Urban unemployment in Latin America will hit 7% this year, growing 0.5 percent point from last year’s 6.5% rate, the International Labour Organization (ILO) and the Economic Commission for Latin America and the Caribbean (ECLAC) said in a joint report — a drop linked to the region’s lower growth.
“The evolution of labor markets in Latin America and the Caribbean during 2016 will generally be negative, due to forecasts for a more deteriorated macroeconomic context and growth levels than last year and to the weakening of some employment indicators,” the report reads.
After six years without any increase, unemployment started growing in Latin America in 2015, going from six percent in 2014 to 6.5% last year. The trend is now set to continue this year, ECLAC and ILO agreed.
The United Nations organizations point out in a new edition of Employment Situation in Latin America and the Caribbean that these factors, especially the low dynamism in job creation, will likely lead to an increase in urban unemployment.
“The process of continuous improvement of labor indicators that benefitted the region during much of the last 15 years halted in a more unfavorable global macroeconomic context,” Alicia Bárcena, Executive Secretary of ECLAC, and José Manuel Salazar, Regional Director of ILO for Latin America and the Caribbean, stated in the document’s foreword.
“This underscores the importance of taking measures not only to mitigate the effects of the crisis in the short term, but also to tackle the gaps and lags over the longer term, such as scarce productive diversification, productivity gaps, high informality and inequality,” they added.
The report provides an overview of the performance of Latin American and Caribbean labor markets in 2015. It indicates that, mainly as a result of a slight contraction in regional gross GDP, that year the average unemployment rate recorded its first increase since 2009.

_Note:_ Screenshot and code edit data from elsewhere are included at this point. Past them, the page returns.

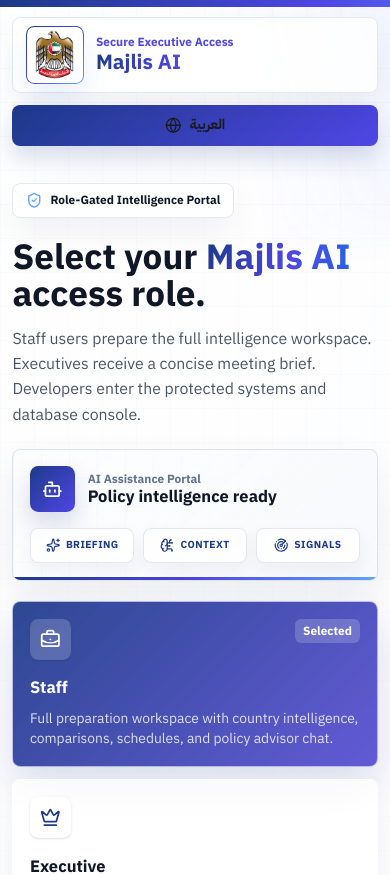
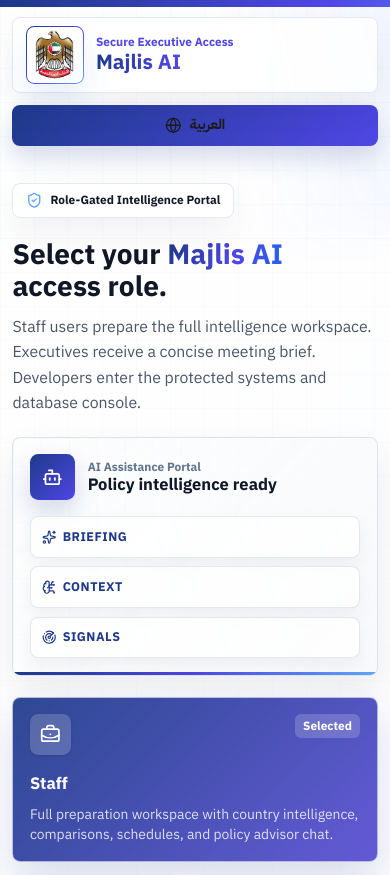
Before and after one commit to roba-6734/agentera-hackathon, a React (Vite) app: page / in a window 390 px wide. Shown: the top 875 px of the page. Built offline with nearby package versions, Linux system fonts and the light colour scheme.

Commit message:
feat(hooks): add useGsapScrollCards hook for scroll-triggered card revea

```diff
--- a/package.json
+++ b/package.json
@@ -16,6 +16,7 @@
     "@vitejs/plugin-react": "^5.0.4",
     "dotenv": "^17.2.3",
     "express": "^4.21.2",
+    "gsap": "^3.15.0",
     "lucide-react": "^0.546.0",
     "motion": "^12.23.24",
     "openai": "^6.42.0",
--- a/src/App.tsx
+++ b/src/App.tsx
@@ -16,14 +16,20 @@
 import { AppRole, AppSession, PrebuiltCountry, UaeIndicator, activeTabCode } from "./types";
 import { ShieldAlert, Layers, Award, Landmark, Eye, ArrowRight, FileText, CheckCircle2, Activity, Cpu, ChevronDown, Crown, Target, Sparkles, UsersRound, BrainCircuit, MessageCircle, X, Bot } from "lucide-react";
 import { AnimatePresence, motion } from "motion/react";
+import { useGsapScrollCards } from "./hooks/useGsapScrollCards";
 
 const SESSION_STORAGE_KEY = "majlis-ai-session";
 
 const workspacePanelMotion = {
-  initial: { opacity: 0, y: 18, filter: "blur(8px)" },
-  animate: { opacity: 1, y: 0, filter: "blur(0px)" },
-  exit: { opacity: 0, y: -10, filter: "blur(6px)" },
-  transition: { duration: 0.38, ease: "easeOut" },
+  initial: { opacity: 0, y: 22, scale: 0.992, filter: "blur(6px)" },
+  animate: { opacity: 1, y: 0, scale: 1, filter: "blur(0px)" },
+  exit: { opacity: 0, y: 10, scale: 0.996, filter: "blur(4px)" },
+  transition: {
+    duration: 0.54,
+    ease: [0.16, 1, 0.3, 1],
+    opacity: { duration: 0.34 },
+    filter: { duration: 0.42 },
+  },
 };
 
 interface CountryOption {
@@ -442,6 +448,15 @@
         },
       ]
     : [];
+
+  useGsapScrollCards([
+    session?.role,
+    activeCountry?.id,
+    activeTab,
+    language,
+    isGenerating,
+    showSignalsPanel,
+  ]);
 
   if (!session) {
     return (
@@ -952,7 +967,13 @@
         {/* CORE WORKSPACE BOARD */}
         <div className={`grid grid-cols-1 ${showSignalsPanel ? "xl:grid-cols-12" : ""} gap-6`} id="primary-workspace-grid-layout">
           {/* MAIN COLUMN PANELS: DISPLAY CHOSEN CATEGORY WORKSPACE COMPONENTS */}
-          <div className={`${showSignalsPanel ? "xl:col-span-8" : "xl:col-span-12"} space-y-6`} id="right-workspace-panel" style={{ direction: language === "ar" ? "rtl" : "ltr" }}>
+          <motion.div
+            layout
+            transition={{ layout: { duration: 0.46, ease: [0.16, 1, 0.3, 1] } }}
+            className={`${showSignalsPanel ? "xl:col-span-8" : "xl:col-span-12"} space-y-6`}
+            id="right-workspace-panel"
+            style={{ direction: language === "ar" ? "rtl" : "ltr" }}
+          >
             <AnimatePresence mode="wait">
               {activeTab === "debrief" && session.role === "staff" ? (
                 <motion.div key={`debrief-${selectedCountryCode || "new"}`} {...workspacePanelMotion}>
@@ -1027,7 +1048,7 @@
                 </motion.div>
               )}
             </AnimatePresence>
-          </div>
+          </motion.div>
 
           {showSignalsPanel && (
             <aside className="xl:col-span-4 xl:sticky xl:top-6 xl:self-start" id="strategic-signals-side-panel">
--- a/src/components/AuthPortal.tsx
+++ b/src/components/AuthPortal.tsx
@@ -146,13 +146,14 @@
                 <h2 className="text-3xl sm:text-5xl font-serif font-bold text-slate-vip leading-tight break-words">
                   {isEn ? (
                     <>
-                      Select your <span className="auth-gradient-text">Majlis AI</span> access role.
+                      Select your <span className="auth-gradient-text">Majlis AI</span>{" "}
+                      <span className="auth-title-tail">access role.</span>
                     </>
                   ) : (
                     "اختر دور الدخول إلى مجلس AI."
                   )}
                 </h2>
-                <p className="text-sm sm:text-base text-gray-600 leading-7 max-w-xl">
+                <p className="auth-portal-copy text-sm sm:text-base text-gray-600 leading-7 max-w-xl">
                   {isEn
                     ? "Staff users prepare the full intelligence workspace. Executives receive a concise meeting brief. Developers enter the protected systems and database console."
                     : "يدخل فريق العمل إلى مساحة التحضير الكاملة، ويحصل القياديون على إحاطة موجزة، ويدخل المطورون إلى وحدة الأنظمة وقواعد البيانات المحمية."}
--- /dev/null
+++ b/src/hooks/useGsapScrollCards.ts
@@ -0,0 +1,129 @@
+import { type DependencyList, useLayoutEffect } from "react";
+import gsap from "gsap";
+import { ScrollTrigger } from "gsap/ScrollTrigger";
+
+gsap.registerPlugin(ScrollTrigger);
+
+const CARD_REVEAL_SELECTOR = [
+  "[data-gsap-card]",
+  ".auth-assist-card",
+  ".auth-role-card",
+  ".auth-panel",
+  ".ai-assist-card",
+  "#cabinet-briefing-upper-ribbon",
+  "#intelligence-hub-strip",
+  "#executive-briefing-control-ribbon",
+  "#executive-summary-panel",
+  "#executive-priority-stack > div",
+  "#executive-speaking-line-grid > div",
+  "#no-country-fallback",
+  "#executive-no-country-fallback",
+  "#country-profile-loading-state",
+  "#country-hero-card",
+  "#leadership-and-government-grid > div",
+  "#sectors-intelligence-section",
+  "#core-sectors-grid > div",
+  "#flagship-bilateral-builder",
+  "#briefing-action-point",
+  "#three-pillars-strategic-grid > article",
+  "#advisor-rendering-card",
+  "#talking-points-cards-grid > div",
+  "#one-pager-memo-metadata-table",
+  "#slide-player-card",
+  "#comparison-visual-charts-grid > div",
+  "#predictive-trends-grid > div",
+  "#sovereign-strategic-initiative-proposal",
+  "#staff-strategic-signals-monitor",
+  "#strategic-signals-top-five-list > article",
+  "#staff-strategic-meeting-debrief > *",
+  "#bilateral-calendar-module",
+  "#session-form-container",
+  "#scheduled-meetings-timeline > *",
+].join(",");
+
+function getRevealCards() {
+  const candidates = gsap.utils.toArray<HTMLElement>(CARD_REVEAL_SELECTOR);
+  const uniqueCards = new Set<HTMLElement>();
+
+  candidates.forEach((card) => {
+    if (card.closest("[data-gsap-reveal-skip]")) {
+      return;
+    }
+
+    if (card.dataset.gsapRevealed === "true") {
+      return;
+    }
+
+    if (card.offsetParent === null && card.getClientRects().length === 0) {
+      return;
+    }
+
+    uniqueCards.add(card);
+  });
+
+  return Array.from(uniqueCards);
+}
+
+export function useGsapScrollCards(dependencies: DependencyList = []) {
+  useLayoutEffect(() => {
+    if (typeof window === "undefined") {
+      return undefined;
+    }
+
+    const prefersReducedMotion = window.matchMedia("(prefers-reduced-motion: reduce)").matches;
+    if (prefersReducedMotion) {
+      return undefined;
+    }
+
+    const context = gsap.context(() => {
+      const cards = getRevealCards();
+
+      cards.forEach((card, index) => {
+        const revealDelay = Math.min(index % 4, 3) * 0.035;
+        const revealAnimation = {
+          autoAlpha: 1,
+          y: 0,
+          scale: 1,
+          filter: "blur(0px)",
+          duration: 0.78,
+          delay: revealDelay,
+          ease: "power3.out",
+          overwrite: "auto" as const,
+          clearProps: "opacity,visibility,transform,filter",
+          onComplete: () => {
+            card.dataset.gsapRevealed = "true";
+          },
+        };
+
+        gsap.set(card, {
+          autoAlpha: 0,
+          y: 24,
+          scale: 0.99,
+          filter: "blur(4px)",
+          transformOrigin: "50% 50%",
+        });
+
+        if (card.getBoundingClientRect().top < window.innerHeight * 0.88) {
+          gsap.to(card, revealAnimation);
+          return;
+        }
+
+        gsap.to(card, {
+          ...revealAnimation,
+          scrollTrigger: {
+            trigger: card,
+            start: "top 88%",
+            once: true,
+            invalidateOnRefresh: true,
+          },
+        });
+      });
+
+      ScrollTrigger.refresh();
+    });
+
+    return () => {
+      context.revert();
+    };
+  }, dependencies);
+}
--- a/src/index.css
+++ b/src/index.css
@@ -316,6 +316,14 @@
   background-clip: text;
   color: transparent;
   overflow-wrap: anywhere;
+}
+
+.auth-title-tail {
+  display: inline;
+}
+
+.auth-portal-copy {
+  width: 100%;
 }
 
 .auth-role-card {
@@ -696,6 +704,12 @@
     max-width: 100%;
   }
 
+  #majlis-auth-portal main {
+    width: 100%;
+    max-width: 100vw;
+    box-sizing: border-box;
+  }
+
   #majlis-auth-portal section,
   #majlis-auth-portal form,
   #majlis-auth-portal h2,
@@ -705,7 +719,31 @@
 
   #majlis-auth-portal h2,
   #majlis-auth-portal p {
-    overflow-wrap: anywhere;
+    overflow-wrap: break-word;
+    word-break: normal;
+  }
+
+  .auth-title-tail {
+    display: block;
+  }
+
+  .auth-portal-copy {
+    max-width: 100% !important;
+  }
+
+  #majlis-auth-portal h2 {
+    font-size: clamp(1.65rem, 5.8vw, 2rem);
+    line-height: 1.14;
+  }
+
+  .auth-assist-card .grid {
+    grid-template-columns: 1fr;
+  }
+
+  .ai-node-pill {
+    justify-content: flex-start;
+    padding: 0.6rem 0.7rem;
+    font-size: 0.76rem;
   }
 
   #header-internal-container,
@@ -803,10 +841,21 @@
   }
 }
 
+@media (max-width: 640px) {
+  .auth-portal-copy {
+    max-width: 22rem !important;
+  }
+}
+
 @media (max-width: 479px) {
+  .auth-portal-copy {
+    max-width: calc(100vw - 1.5rem) !important;
+  }
+
   #majlis-auth-portal h2 {
-    font-size: clamp(1.85rem, 9vw, 2.25rem);
-    line-height: 1.08;
+    font-size: clamp(1.65rem, 7.2vw, 2rem);
+    line-height: 1.14;
+    max-width: calc(100vw - 1.5rem);
   }
 
   #majlis-auth-portal main {
```
Also changed, not shown: 1 other file (tests, documents, lock files or other folders).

That increase was produced by greater numbers of job seekers entering the labor market compared to previous years, who did not find the necessary quantity of jobs due to the weak creation of salaried employment—which reflects the low dynamism of economic activity, the study adds.

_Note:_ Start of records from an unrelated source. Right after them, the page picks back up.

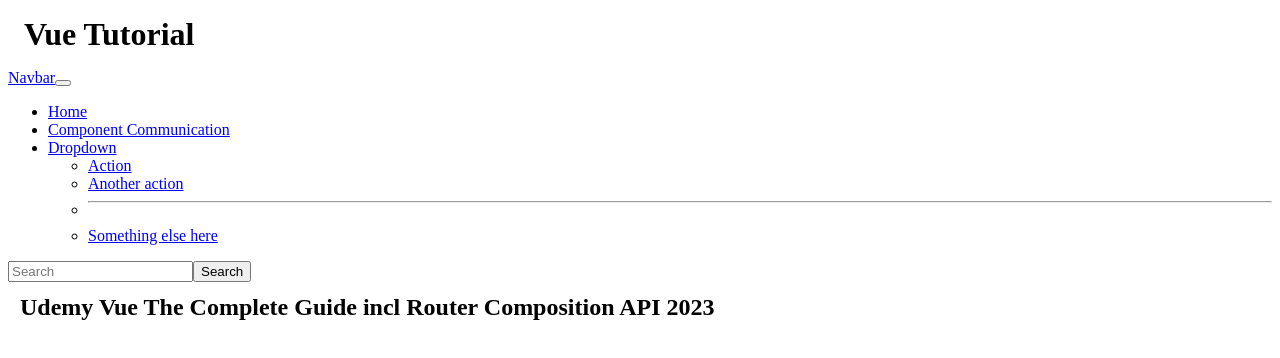
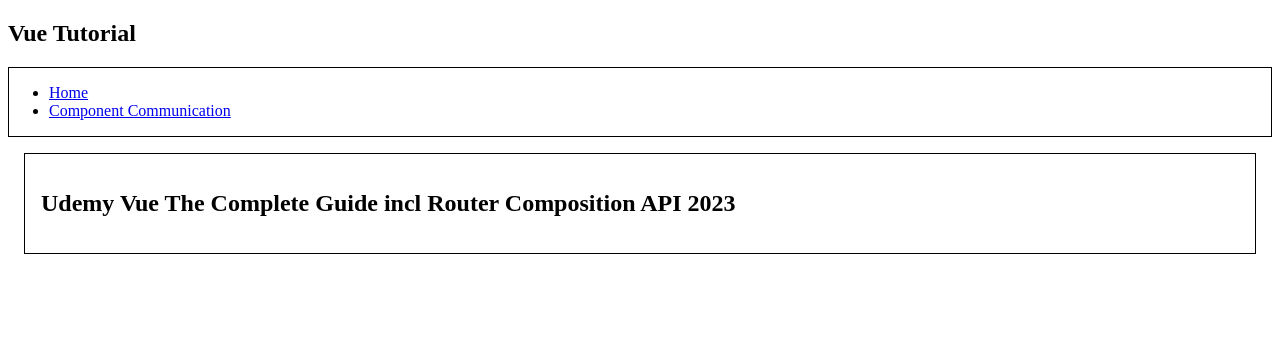
Before and after one commit to MohammadFAHssn/V_u_e, a Vue app in the folder vue-project/: page / in a window 1280 px wide. Shown: the top 358 px of the page. Built offline with nearby package versions, Linux system fonts and the light colour scheme.

Commit message:
some changes :(

```diff
--- a/vue-project/src/App.vue
+++ b/vue-project/src/App.vue
@@ -3,65 +3,31 @@
 </script>
 
 <template>
-  <h1>Vue Tutorial</h1>
+  <section>
+    <h1>Vue Tutorial</h1>
+  </section>
 
-  <nav></nav>
-
-  <nav class="navbar navbar-expand-lg bg-light">
-    <div class="container-fluid">
-      <a class="navbar-brand" href="#">Navbar</a>
-      <button
-        class="navbar-toggler"
-        type="button"
-        data-bs-toggle="collapse"
-        data-bs-target="#navbarSupportedContent"
-        aria-controls="navbarSupportedContent"
-        aria-expanded="false"
-        aria-label="Toggle navigation"
-      >
-        <span class="navbar-toggler-icon"></span>
-      </button>
-      <div class="collapse navbar-collapse" id="navbarSupportedContent">
-        <ul class="navbar-nav me-auto mb-2 mb-lg-0">
-          <li class="nav-item">
-            <RouterLink to="/" class="nav-link" aria-current="page"> Home </RouterLink>
-          </li>
-          <li class="nav-item">
-            <RouterLink to="/Component-Communication" class="nav-link"
-              >Component Communication</RouterLink
-            >
-          </li>
-          <li class="nav-item dropdown">
-            <a
-              class="nav-link dropdown-toggle"
-              href="#"
-              role="button"
-              data-bs-toggle="dropdown"
-              aria-expanded="false"
-            >
-              Dropdown
-            </a>
-            <ul class="dropdown-menu">
-              <li><a class="dropdown-item" href="#">Action</a></li>
-              <li><a class="dropdown-item" href="#">Another action</a></li>
-              <li><hr class="dropdown-divider" /></li>
-              <li><a class="dropdown-item" href="#">Something else here</a></li>
-            </ul>
-          </li>
-        </ul>
-        <form class="d-flex" role="search">
-          <input class="form-control me-2" type="search" placeholder="Search" aria-label="Search" />
-          <button class="btn btn-outline-success" type="submit">Search</button>
-        </form>
-      </div>
-    </div>
+  <nav>
+    <ul>
+      <li><RouterLink to="/">Home</RouterLink></li>
+      <li><RouterLink to="/component-communication">Component Communication</RouterLink></li>
+    </ul>
   </nav>
 
-  <RouterView />
+  <section class="body">
+    <RouterView />
+  </section>
 </template>
 
 <style scoped>
-h1 {
-  margin: 0.5em;
+nav {
+  border: 1px solid black;
+}
+
+.body {
+  margin: 1em;
+  padding: 1em;
+
+  border: 1px solid black;
 }
 </style>
--- a/vue-project/src/assets/main.css
+++ b/vue-project/src/assets/main.css
@@ -0,0 +1,5 @@
+.tip {
+  border: 1px solid black;
+
+  padding: 1em;
+}
--- a/vue-project/src/components/ComponentCommunication/ComponentCommunication.vue
+++ b/vue-project/src/components/ComponentCommunication/ComponentCommunication.vue
@@ -5,13 +5,13 @@
 <template>
   <h2>Component Communication</h2>
 
-  <section>
-    <h3></h3>
+  <section class="tip">
+    <h3>Props</h3>
+    <p>
+      we pass props into components using kebab-case naming, and read this Props in the other side
+      using camel-case naming. Vue automatically translates kebab-case into camel-case
+    </p>
+
+    <p>Props typically should not be mutated(unidirectional data flow)</p>
   </section>
 </template>
-
-<style scoped>
-h2 {
-  margin: 0.5em;
-}
-</style>
--- a/vue-project/src/components/Home.vue
+++ b/vue-project/src/components/Home.vue
@@ -5,9 +5,3 @@
 <template>
   <h2>Udemy Vue The Complete Guide incl Router Composition API 2023</h2>
 </template>
-
-<style scoped>
-h2 {
-  margin: 0.5em;
-}
-</style>
```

In addition, at a regional level job quality deteriorated because, in light of the dearth of sufficient salaried positions, self-employment expanded and was generally of lower quality.
According to the document, the weakness in job creation in 2015 was manifested in the third consecutive annual decline in the employment rate (by 0.4 percentage points), which implied a reduction in the number of wage income earners per household. This fall in income has played an important role in the estimated poverty increase for 2015 (to 29.2% of the region’s inhabitants, according to ECLAC’s latest projections).

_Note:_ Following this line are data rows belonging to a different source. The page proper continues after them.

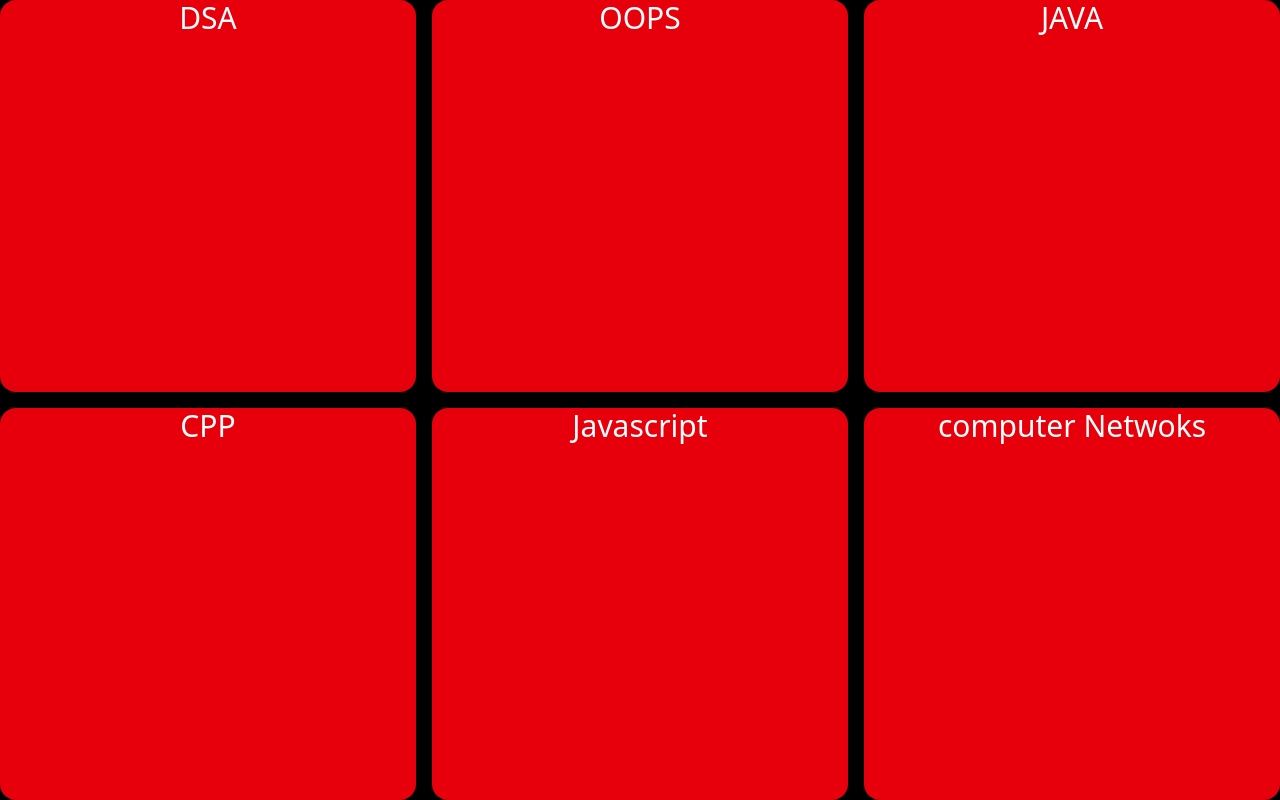
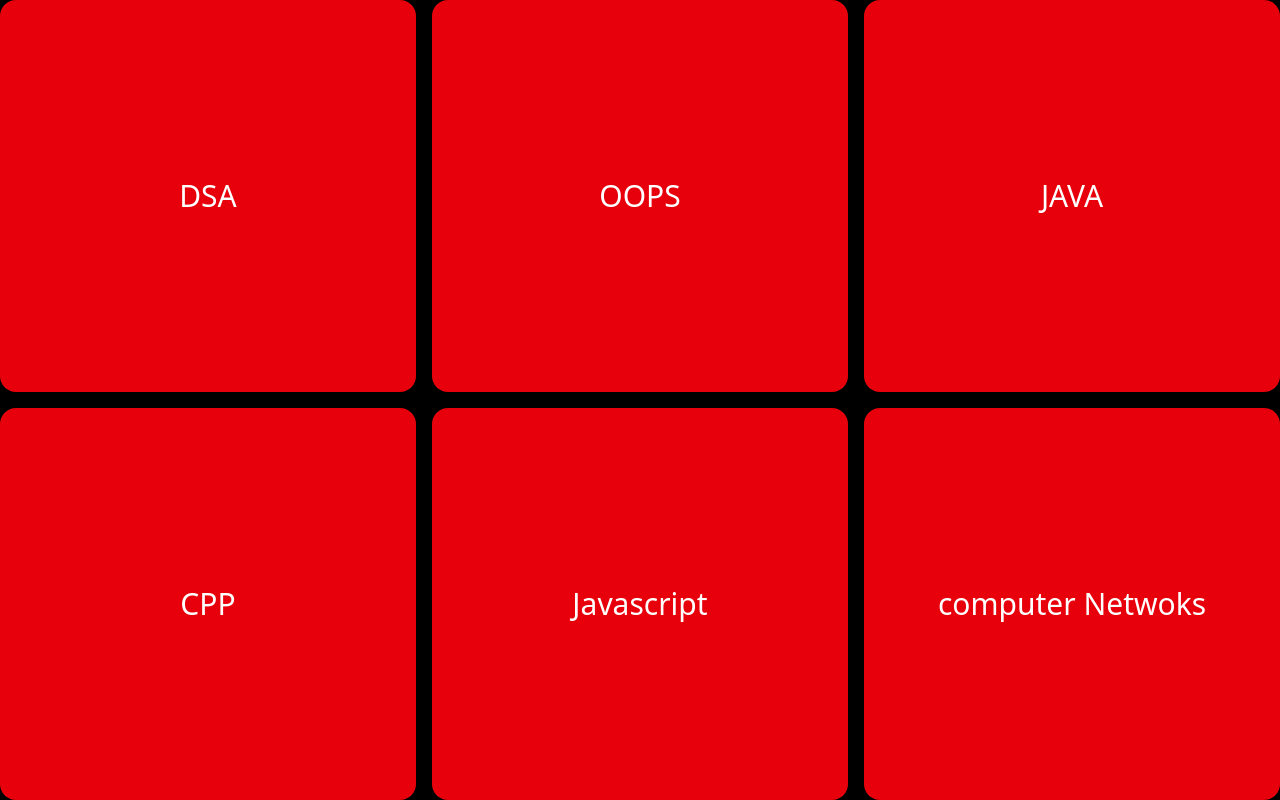
Before and after one commit to gulshank0/notes-hub, a React (Vite) app in the folder frontend/: page /branchIT in a window 1280 px wide. Built offline with nearby package versions, Linux system fonts and the light colour scheme.

Commit message:
Card components adde

```diff
--- a/frontend/src/components/ui/Card.jsx
+++ b/frontend/src/components/ui/Card.jsx
@@ -1,7 +1,7 @@
 
 export function Card(props) {
   return (
-  <div className="bg-red-600 rounded-2xl text-center " >
+  <div className="bg-red-600 rounded-2xl flex justify-center items-center  " >
     <h1>{props.title}</h1>
   </div>
 
```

Nevertheless, ECLAC and ILO stress that the deterioration of employment and unemployment indicators is not a widespread phenomenon in the region.
In 2015, the unemployment rate increased in just seven of 19 Latin American and Caribbean countries, while in nine others it fell and in the remaining three it held steady.
In general, in Central American countries, Mexico, the Dominican Republic and the Caribbean nations the labour market’s evolution was more favourable than in South America, whose performance was affected by the impact of the external context on its economic activity and inflation, among other factors.